From Computer Pioneers:
In April 1946 he accepted an invitation from John von Neumann and Herman Goldstine to join the newly organized Electronic Computer Project at the Institute for Advanced Study in Princeton, New Jersey. This project was to build a parallel stored-program computer that would be the prototype for a number of machines such as the MANIAC, ORACLE, ILLIAC, AVIDAC, and so on. Pomerene designed the adder portion of the arithmetic unit and then was entirely responsible for the development and construction of the electrostatic (Williams tube) memory.
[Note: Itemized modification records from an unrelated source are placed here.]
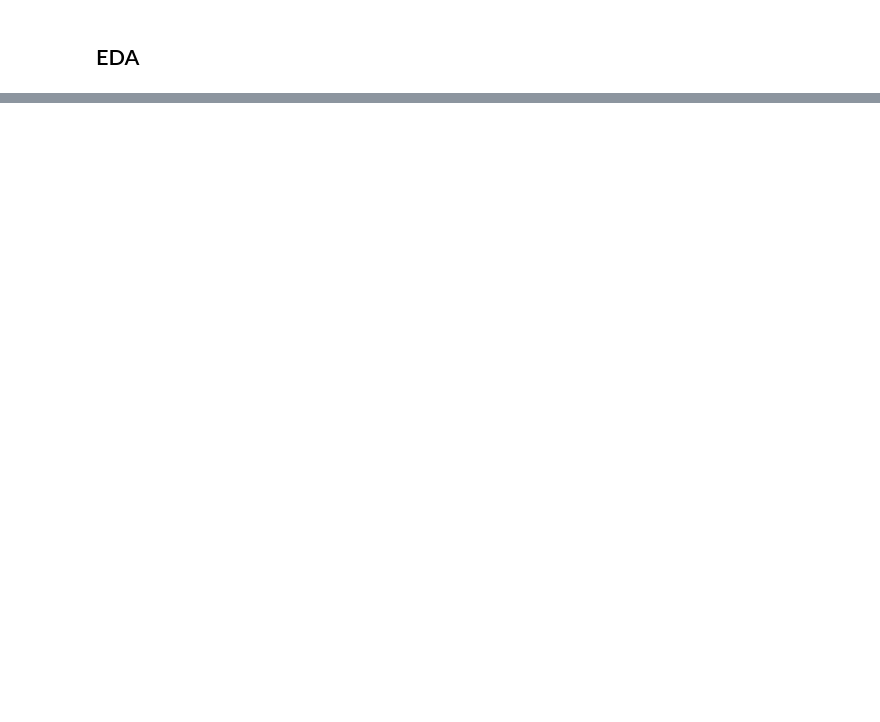
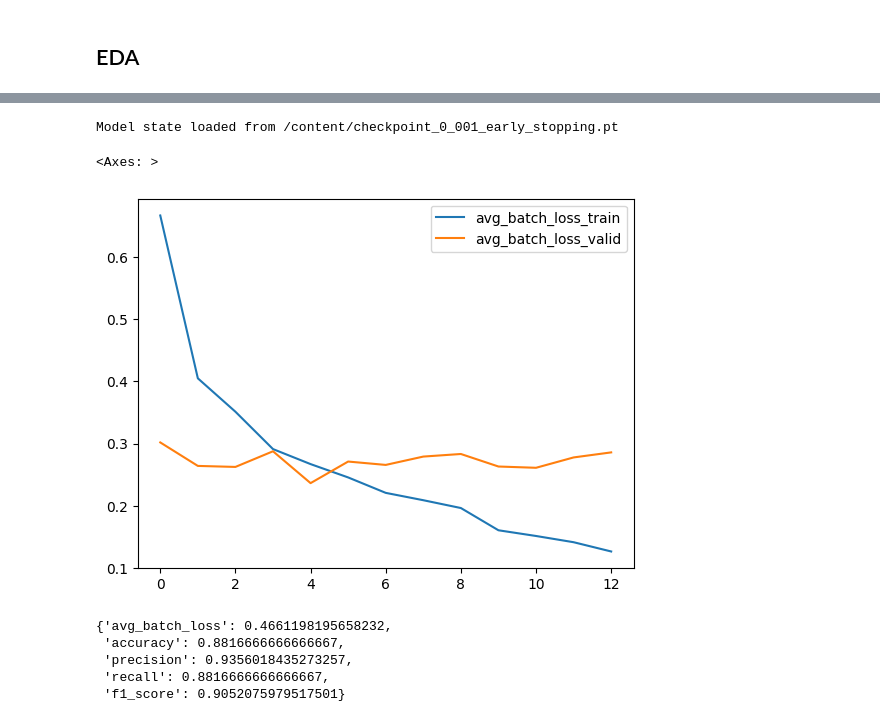
Before and after one commit to zy0531/EcoTrashAI, a Jupyter notebook: notebooks/garbage.ipynb, the cells around one changed output, grey strips where cells are left out. Cells and saved outputs as stored; diff of their text form; code cells hidden in the pictures; blank space fills up the shorter version.

```diff
--- a/notebooks/garbage.ipynb
+++ b/notebooks/garbage.ipynb
@@ -114,7 +114,7 @@ valid_label_dir = "/content/dataset/valid/labels"
 
 # Create Dataset and DataLoader
 valid_dataset = YOLODataset(img_dir=valid_img_dir, label_dir=valid_label_dir, transform=transform)
-valid_loader = DataLoader(valid_dataset, batch_size=4, shuffle=True, num_workers=2)
+valid_loader = DataLoader(valid_dataset, batch_size=batch_size, shuffle=True, num_workers=2)
 # %% [markdown]
 ## EDA
 # %%
@@ -163,9 +207,9 @@ plot_images(class_images)
 # %%
-epochs = 1
+epochs = 20
 
 stw.pytorch_tools.set_random_seed(seed=0)
 
-model = model = stw.models.transfer_learning_torchvision.initialize_effnetb2(out_features=6 , dropout= 0.2)
+model = model = initialize_effnetb2(out_features=6 , dropout= 0.2)
 device = stw.pytorch_tools.get_device()
 model = model.to(device)
 model = stw.pytorch_tools.enable_multi_gpu(model)
@@ -177,7 +221,6 @@ metrics = stw.customized_metrics.classification_metrics # Accuracy, Recall, Prec
 
 optimizer = torch.optim.Adam(params=model.parameters(), lr=0.001)
 early_stopping = stw.workflow.EarlyStopping(patience=8)
-metrics = stw.customized_metrics.regression_metrics
 result = stw.workflow.train(model=model,
                                   train_dataloader=train_loader,
                                   validation_dataloader=valid_loader,
@@ -187,7 +230,8 @@ result = stw.workflow.train(model=model,
                                   task_type=task_type,
                                   epochs=epochs,
                                   early_stopping=early_stopping,
-                                  save_freq=2,
+                                  save_freq=5,
+                                  save_path='checkpoint_0_001.pt',
                                   device=device)
 # %% [output]
 (◕‿◕✿) Using 1 GPUs.
@@ -195,0 +257,6 @@ result = stw.workflow.train(model=model,
+# %%
+
+test_model = initialize_effnetb2(out_features=6 , dropout= 0.2).to(device)
+stw.pytorch_tools.load_model_state(test_model, target_dir='/content', model_name= f'checkpoint_0_001_early_stopping.pt')
+# %% [output]
+Model state loaded from /content/checkpoint_0_001_early_stopping.pt
@@ -195,0 +272,13 @@ result = stw.workflow.train(model=model,
+# %%
+result[['avg_batch_loss_train', 'avg_batch_loss_valid']].plot(kind='line')
+# %% [output]
+<Axes: >
+[figure, added]
+# %%
+test_result
+# %% [output]
+{'avg_batch_loss': 0.4661198195658232,
+ 'accuracy': 0.8816666666666667,
+ 'precision': 0.9356018435273257,
+ 'recall': 0.8816666666666667,
+ 'f1_score': 0.9052075979517501}
```
Also changed, not shown: parts of 9 cells of this notebook.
In August 1951 he was appointed chief engineer of the project, a position he held until the project was disbanded in 1956.
Lee, J.A.N. "James (Jim) H. Pomerene," (1995)